“Perhaps this was true even two decades ago, when politicians began establishing capitation-fee-paying medical and technical institutions, or started mining granite. But now the scale of profits, especially from mining (iron ore in Bellary and surrounding districts), as well as the real estate industry in Bangalore, has transformed political culture and policymaking.
“Note that the beneficiaries of this new corruption aren’t the old elite from the landowning castes, but upstarts from all caste and economic backgrounds. Invariably, they have entered politics to consolidate their burgeoning business interests and mould public policy for their benefit. Janardhana Reddy is perhaps the best known example of this new breed of politician.
“If there hasn’t been vocal opposition to such manipulation of public policy, the reason is simple: this new corruption is often justified as a victimless crime, since only the natural resources owned by the state are being exploited, and no single individual is victimised. More significantly, the spoils of this new corruption are generously shared and percolate to different sections of society. Sharing the wealth of these illicit activities has become the basis for a new political populism in Karnataka.”
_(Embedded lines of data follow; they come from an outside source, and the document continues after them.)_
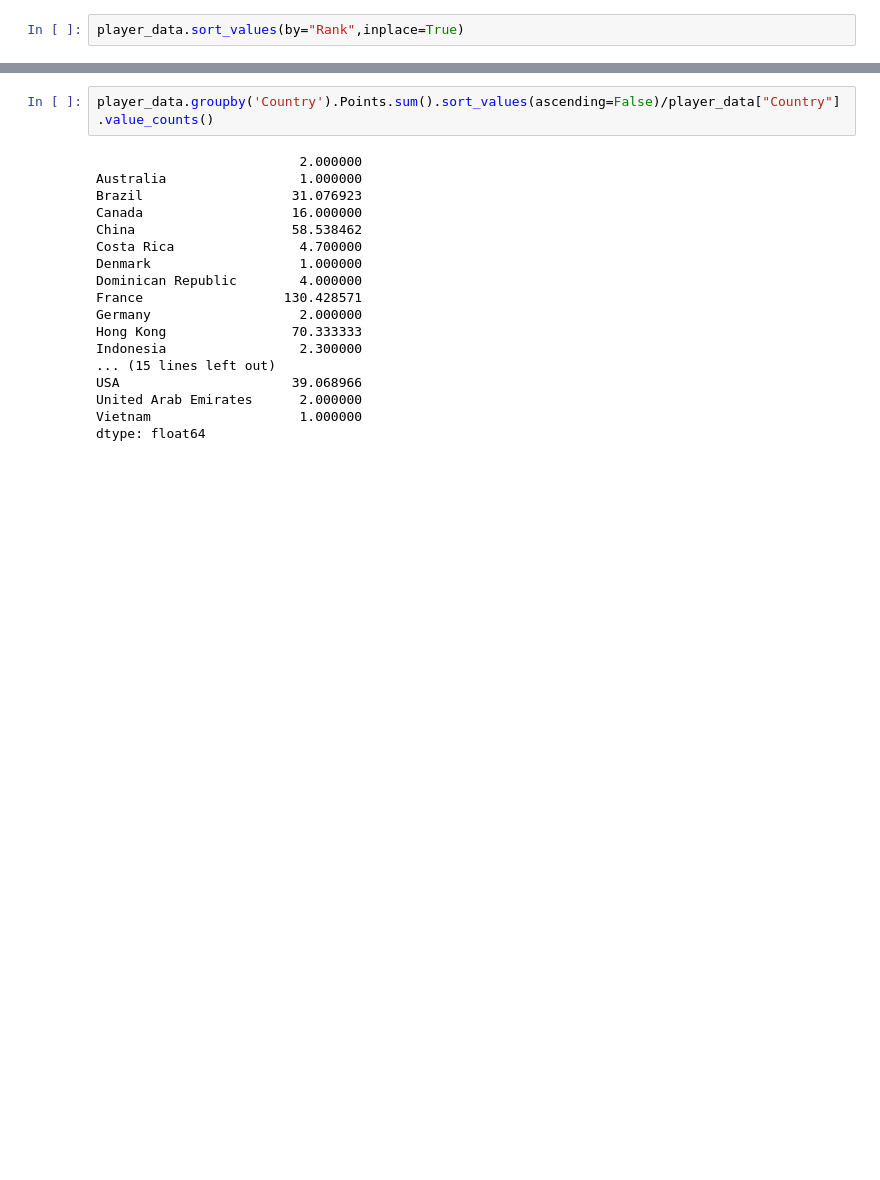
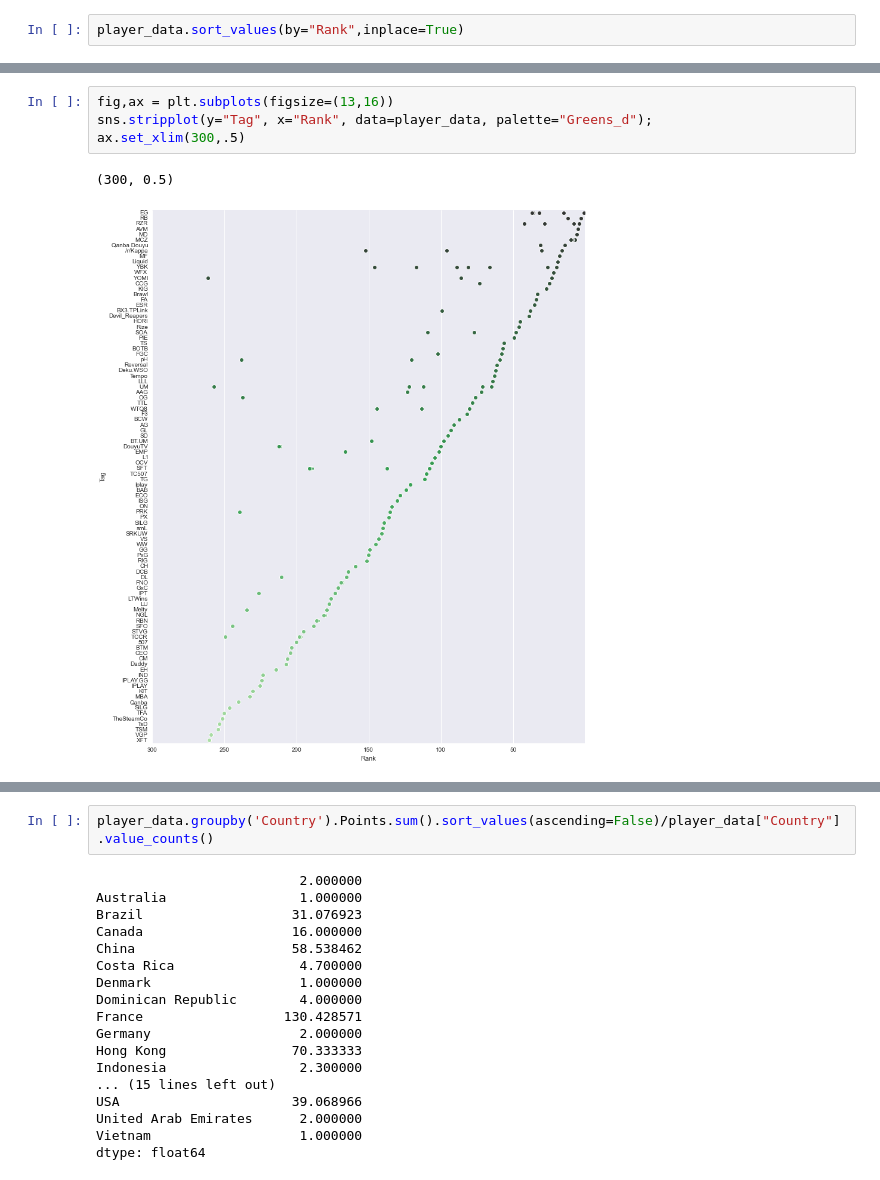
Before and after one commit to meowklaski/CPTAnaly, a Jupyter notebook: Pandas Stuff.ipynb, the cells around one changed output, grey strips where cells are left out. Cells and saved outputs as stored; diff of their text form; blank space fills up the shorter version.

```diff
--- a/Pandas Stuff.ipynb
+++ b/Pandas Stuff.ipynb
@@ -35,0 +171,7 @@ player_data.sort_values(by="Rank",inplace=True)
+# %%
+fig,ax = plt.subplots(figsize=(13,16))
+sns.stripplot(y="Tag", x="Rank", data=player_data, palette="Greens_d");
+ax.set_xlim(300,.5)
+# %% [output]
+(300, 0.5)
+[figure, added]
```
Also changed, not shown: parts of 30 cells of this notebook, 9 other files.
“If there is to be a barometer of India’s soaring aspirations — and its grim political and administrative realities — look no further than Karnataka, a microcosm of emerging India, which goes to the polls next month and could serve as a precursor to next year’s national elections.
“If corruption was institutionalised by successive Congress governments, the state’s first BJP government made it a way of life, with more heart than it did Hindutva, its Hindu-first ideology. So it is that B.S. Yediyurappa, the former BJP chief minister who handed out crores to Hindu religious institutions (the latest budget sets aside more than Rs. 182 crore) and shut out minorities from his Cabinet, declares that his new outfit, the Karnataka Praja (People’s) Party, is strictly secular.
“If Narendra Modi showcases his administrative acumen, his party in Karnataka represents a baser, corrupted, caste-ridden avatar. Even if Modi, who is popular in urban Karnataka, campaigns for the BJP, the state may dump his party.”
Photograph: A dry borewell opposite the Vidhana Soudha in Bangalore (Karnataka Photo News)